A federal District Court dismissed the Securities and Exchange Commission’s securities fraud claims under § 10(b) of the Securities Exchange Act of 1934 and § 17(a) of the Securities Act of 1933 against defendant Clark, who was allegedly engaged in a “pump and dump” scheme involving Roanoke Technology Corporation stock. According to the Complaint, Roanoke’s president and CEO, Smith, who was also named as a defendant, issued misleading press releases to inflate the value of Roanoke’s stock, and then sold the Roanoke stock to reap the benefits. During that time, Smith and Clark allegedly engaged in a kickback scheme to help Smith “funnel money” out of Roanoke. Pursuant to the alleged scheme, Clark received Roanoke stock as payment for consulting services he did not provide and paid a portion of the proceeds from the sale of such stock to Smith in the guise of a loan.

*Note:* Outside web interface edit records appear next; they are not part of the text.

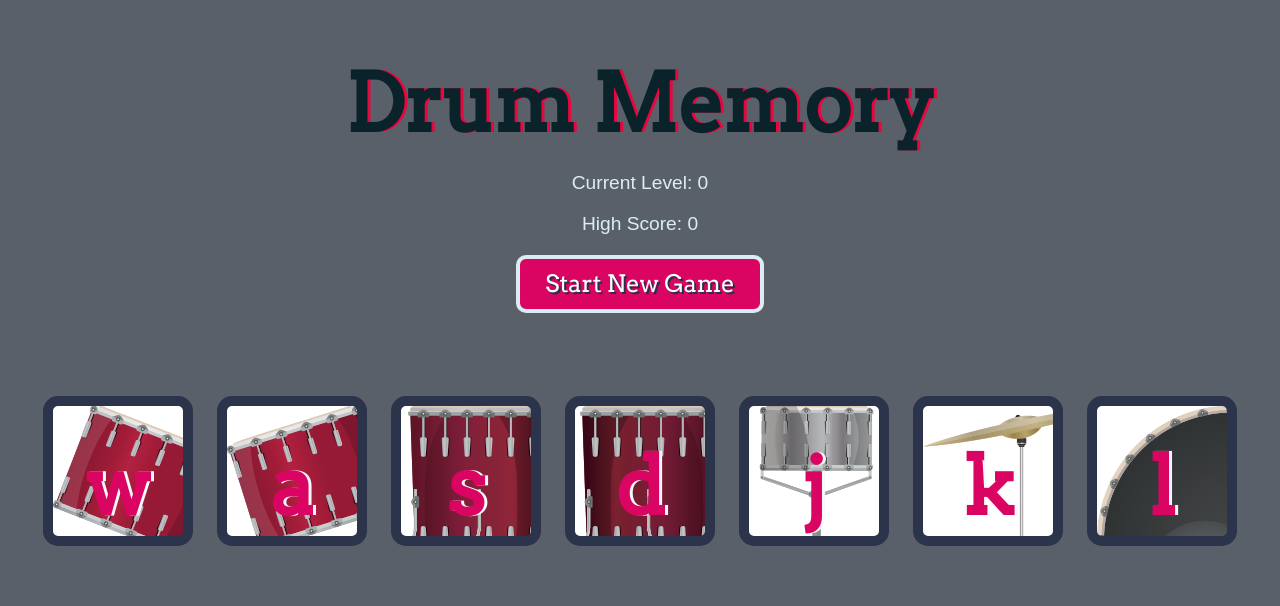
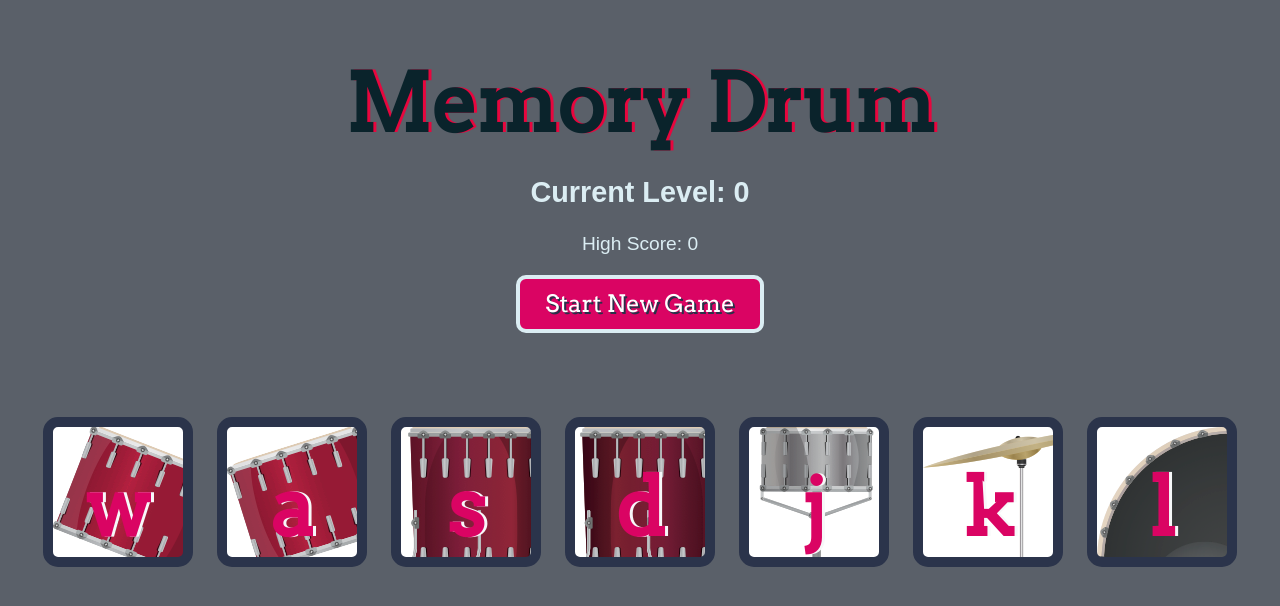
Before and after one commit to LakshitNirwan/Advanced-Drum-Kit, a plain HTML site: page index.html in a window 1280 px wide. Drawn offline with Linux system fonts and the light colour scheme.

Commit message:
Update index.html

```diff
--- a/index.html
+++ b/index.html
@@ -2,7 +2,7 @@
 <html lang="en" dir="ltr">
   <head>
     <meta charset="utf-8" />
-    <title>Neon Drum Memory</title>
+    <title>Drum Memory</title>
     <link rel="stylesheet" href="styles.css" />
     <link
       href="https://fonts.googleapis.com/css?family=Arvo"
@@ -12,9 +12,9 @@
 
   <body>
     <div class="header-container">
-      <h1 id="level-title">Drum Memory</h1>
+      <h1 id="level-title">Memory Drum</h1>
       <div class="score-board">
-        <p>Current Level: <span id="current-level">0</span></p>
+        <h2>Current Level: <span id="current-level">0</span></h2>
         <p>High Score: <span id="high-score">0</span></p>
       </div>
       <button id="start-btn">Start New Game</button>
```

Notwithstanding the alleged kickback scheme, which the Court accepted as true for purposes of the dismissal motion, the Court ruled that the SEC had failed to show a “connection” between Clark’s “bad acts” and the fraudulent sale of Roanoke stock. The Court noted the SEC’s failure to allege that Clark was aware of the falsity of Smith’s public statements (allegedly made to inflate the value of the stock) or that Clark had made any misleading statements. The Court held that “simply listing Clark’s ‘bad acts’ on the one hand and his securities transactions on the other,” without alleging any fraudulent conduct in which Clark engaged (e.g., whom he intended to defraud and misrepresentations directed to that end) or that he aided and abetted Smith’s fraud, was insufficient to state a claim under § 10(b). (Securities And Exchange Commission v. Roanoke Technology Corp., 2006 WL 3813755 (M.D. Fla. Dec. 26, 2006))